--- START ---

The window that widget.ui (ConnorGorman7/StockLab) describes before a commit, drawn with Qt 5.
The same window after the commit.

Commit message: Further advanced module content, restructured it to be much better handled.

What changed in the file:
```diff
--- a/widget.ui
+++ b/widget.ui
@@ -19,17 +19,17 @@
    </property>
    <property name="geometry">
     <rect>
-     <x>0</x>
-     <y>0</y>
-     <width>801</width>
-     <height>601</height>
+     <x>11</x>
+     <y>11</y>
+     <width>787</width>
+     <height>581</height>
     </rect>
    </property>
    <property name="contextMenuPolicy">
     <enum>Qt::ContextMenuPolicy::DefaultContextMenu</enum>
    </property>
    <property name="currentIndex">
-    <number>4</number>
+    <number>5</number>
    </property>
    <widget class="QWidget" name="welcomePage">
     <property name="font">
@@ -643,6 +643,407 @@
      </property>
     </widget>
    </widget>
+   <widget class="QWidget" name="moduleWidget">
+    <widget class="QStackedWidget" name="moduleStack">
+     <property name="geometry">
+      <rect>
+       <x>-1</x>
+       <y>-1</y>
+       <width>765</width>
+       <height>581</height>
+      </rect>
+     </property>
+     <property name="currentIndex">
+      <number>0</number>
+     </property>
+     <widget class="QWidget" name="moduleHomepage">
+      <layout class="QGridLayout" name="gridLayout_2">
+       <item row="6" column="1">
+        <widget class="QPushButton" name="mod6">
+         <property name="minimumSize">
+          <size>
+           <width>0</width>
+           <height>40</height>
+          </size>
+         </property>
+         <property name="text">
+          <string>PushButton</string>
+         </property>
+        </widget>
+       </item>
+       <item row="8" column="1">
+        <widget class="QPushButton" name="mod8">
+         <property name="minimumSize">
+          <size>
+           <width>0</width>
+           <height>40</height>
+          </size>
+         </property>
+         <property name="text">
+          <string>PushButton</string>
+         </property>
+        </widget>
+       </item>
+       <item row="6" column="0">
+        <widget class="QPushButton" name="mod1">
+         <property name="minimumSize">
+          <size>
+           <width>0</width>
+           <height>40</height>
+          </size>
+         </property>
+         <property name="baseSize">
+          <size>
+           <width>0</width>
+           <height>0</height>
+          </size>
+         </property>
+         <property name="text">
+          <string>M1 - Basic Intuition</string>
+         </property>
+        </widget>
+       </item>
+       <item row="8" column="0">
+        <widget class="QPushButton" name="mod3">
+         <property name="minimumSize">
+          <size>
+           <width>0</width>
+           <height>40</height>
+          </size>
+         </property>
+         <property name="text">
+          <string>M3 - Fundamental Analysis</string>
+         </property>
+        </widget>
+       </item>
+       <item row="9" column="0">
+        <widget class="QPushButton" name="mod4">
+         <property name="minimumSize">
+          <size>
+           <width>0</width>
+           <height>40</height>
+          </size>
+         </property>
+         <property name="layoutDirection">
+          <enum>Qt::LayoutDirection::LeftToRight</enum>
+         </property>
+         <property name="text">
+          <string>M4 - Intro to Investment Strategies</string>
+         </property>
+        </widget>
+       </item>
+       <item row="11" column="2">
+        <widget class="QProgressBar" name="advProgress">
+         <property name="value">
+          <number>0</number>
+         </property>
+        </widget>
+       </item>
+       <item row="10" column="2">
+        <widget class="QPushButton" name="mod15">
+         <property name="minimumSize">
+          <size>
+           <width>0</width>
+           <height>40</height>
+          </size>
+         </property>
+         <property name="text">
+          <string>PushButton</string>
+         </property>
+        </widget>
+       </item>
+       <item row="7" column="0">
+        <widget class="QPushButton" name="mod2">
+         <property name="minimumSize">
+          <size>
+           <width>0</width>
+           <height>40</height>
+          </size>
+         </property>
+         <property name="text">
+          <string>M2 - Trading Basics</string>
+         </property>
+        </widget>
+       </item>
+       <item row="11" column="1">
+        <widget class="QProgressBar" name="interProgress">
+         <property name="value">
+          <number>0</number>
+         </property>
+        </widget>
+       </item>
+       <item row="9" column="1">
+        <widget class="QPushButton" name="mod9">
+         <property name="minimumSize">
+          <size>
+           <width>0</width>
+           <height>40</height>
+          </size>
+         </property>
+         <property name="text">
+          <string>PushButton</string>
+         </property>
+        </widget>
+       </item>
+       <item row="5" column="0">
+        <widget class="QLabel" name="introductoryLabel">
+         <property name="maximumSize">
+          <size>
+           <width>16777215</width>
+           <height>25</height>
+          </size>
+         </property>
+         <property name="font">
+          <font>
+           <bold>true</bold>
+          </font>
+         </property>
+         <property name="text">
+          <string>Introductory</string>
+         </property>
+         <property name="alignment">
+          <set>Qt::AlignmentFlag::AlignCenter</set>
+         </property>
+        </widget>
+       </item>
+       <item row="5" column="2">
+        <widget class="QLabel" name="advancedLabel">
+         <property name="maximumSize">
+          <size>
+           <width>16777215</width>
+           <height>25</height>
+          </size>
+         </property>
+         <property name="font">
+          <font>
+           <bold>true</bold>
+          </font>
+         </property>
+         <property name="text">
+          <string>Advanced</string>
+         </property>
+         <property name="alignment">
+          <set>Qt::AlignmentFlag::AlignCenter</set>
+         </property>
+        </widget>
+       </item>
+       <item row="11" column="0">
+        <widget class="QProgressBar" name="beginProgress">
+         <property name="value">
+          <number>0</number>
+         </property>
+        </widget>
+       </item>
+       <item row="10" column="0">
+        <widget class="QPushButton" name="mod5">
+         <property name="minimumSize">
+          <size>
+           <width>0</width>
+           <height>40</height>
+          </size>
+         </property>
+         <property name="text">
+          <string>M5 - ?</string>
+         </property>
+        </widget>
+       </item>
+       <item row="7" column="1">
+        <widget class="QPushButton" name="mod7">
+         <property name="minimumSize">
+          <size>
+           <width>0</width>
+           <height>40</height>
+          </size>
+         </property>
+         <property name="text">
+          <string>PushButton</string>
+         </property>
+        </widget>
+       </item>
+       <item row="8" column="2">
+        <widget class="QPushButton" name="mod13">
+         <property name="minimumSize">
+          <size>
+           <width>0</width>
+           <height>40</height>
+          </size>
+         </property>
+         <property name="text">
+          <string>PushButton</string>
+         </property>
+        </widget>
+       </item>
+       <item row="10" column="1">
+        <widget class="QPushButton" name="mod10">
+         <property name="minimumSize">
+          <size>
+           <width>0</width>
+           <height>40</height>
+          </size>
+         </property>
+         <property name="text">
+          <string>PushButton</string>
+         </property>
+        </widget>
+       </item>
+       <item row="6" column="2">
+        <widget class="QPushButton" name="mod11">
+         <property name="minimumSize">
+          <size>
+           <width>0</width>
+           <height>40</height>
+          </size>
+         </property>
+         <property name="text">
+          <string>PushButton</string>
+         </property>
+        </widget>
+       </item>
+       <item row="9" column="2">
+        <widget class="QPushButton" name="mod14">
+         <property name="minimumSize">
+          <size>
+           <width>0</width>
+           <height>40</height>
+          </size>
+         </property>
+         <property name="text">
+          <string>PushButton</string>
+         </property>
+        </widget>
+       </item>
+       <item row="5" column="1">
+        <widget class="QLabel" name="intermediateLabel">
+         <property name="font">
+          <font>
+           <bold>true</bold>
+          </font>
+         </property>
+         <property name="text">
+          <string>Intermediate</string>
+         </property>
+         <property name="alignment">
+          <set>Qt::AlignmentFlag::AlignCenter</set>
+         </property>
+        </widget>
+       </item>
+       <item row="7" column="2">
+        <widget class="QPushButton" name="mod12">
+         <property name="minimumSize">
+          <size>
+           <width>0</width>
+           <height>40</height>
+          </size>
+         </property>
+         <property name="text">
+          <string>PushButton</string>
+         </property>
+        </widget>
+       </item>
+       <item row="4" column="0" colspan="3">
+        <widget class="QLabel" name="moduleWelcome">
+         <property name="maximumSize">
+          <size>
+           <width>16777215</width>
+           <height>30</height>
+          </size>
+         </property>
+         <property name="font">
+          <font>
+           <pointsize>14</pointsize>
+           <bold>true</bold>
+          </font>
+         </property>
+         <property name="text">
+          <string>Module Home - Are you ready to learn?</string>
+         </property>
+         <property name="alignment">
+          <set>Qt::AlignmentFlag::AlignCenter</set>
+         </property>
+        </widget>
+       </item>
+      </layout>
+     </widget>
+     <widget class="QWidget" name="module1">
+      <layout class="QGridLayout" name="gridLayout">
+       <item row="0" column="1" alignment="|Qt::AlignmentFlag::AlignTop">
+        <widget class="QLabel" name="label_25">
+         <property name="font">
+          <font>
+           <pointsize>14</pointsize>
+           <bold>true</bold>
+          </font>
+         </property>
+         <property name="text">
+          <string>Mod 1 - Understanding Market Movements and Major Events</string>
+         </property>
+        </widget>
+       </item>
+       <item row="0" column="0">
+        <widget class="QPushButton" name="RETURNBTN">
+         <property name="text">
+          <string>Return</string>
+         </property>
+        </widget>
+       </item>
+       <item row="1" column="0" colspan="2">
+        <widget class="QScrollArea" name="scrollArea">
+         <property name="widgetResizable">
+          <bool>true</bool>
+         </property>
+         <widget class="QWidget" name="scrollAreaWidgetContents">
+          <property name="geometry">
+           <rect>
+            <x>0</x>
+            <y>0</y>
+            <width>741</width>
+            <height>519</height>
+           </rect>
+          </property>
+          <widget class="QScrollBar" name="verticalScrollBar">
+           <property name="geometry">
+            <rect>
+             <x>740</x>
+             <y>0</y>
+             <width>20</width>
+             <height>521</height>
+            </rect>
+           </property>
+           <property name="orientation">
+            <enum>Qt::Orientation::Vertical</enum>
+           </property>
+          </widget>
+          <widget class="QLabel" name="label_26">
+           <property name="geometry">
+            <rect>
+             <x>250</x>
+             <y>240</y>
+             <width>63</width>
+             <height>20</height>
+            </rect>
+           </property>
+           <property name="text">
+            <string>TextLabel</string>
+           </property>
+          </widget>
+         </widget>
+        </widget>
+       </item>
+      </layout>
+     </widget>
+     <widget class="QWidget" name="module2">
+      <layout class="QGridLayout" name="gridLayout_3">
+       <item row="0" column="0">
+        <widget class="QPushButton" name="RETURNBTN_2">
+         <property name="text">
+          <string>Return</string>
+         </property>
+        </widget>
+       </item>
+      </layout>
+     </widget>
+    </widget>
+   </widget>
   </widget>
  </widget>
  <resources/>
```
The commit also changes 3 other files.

--- END ---

▶ [TASK DIRECTIONS]: Among the lines above, which ones hold the string "QWidget"? Show them.

▶ [EXERCISE RESULT]:
    <widget class="QWidget" name="welcomePage">
+   <widget class="QWidget" name="moduleWidget">
+     <widget class="QWidget" name="moduleHomepage">
+     <widget class="QWidget" name="module1">
+         <widget class="QWidget" name="scrollAreaWidgetContents">
+     <widget class="QWidget" name="module2">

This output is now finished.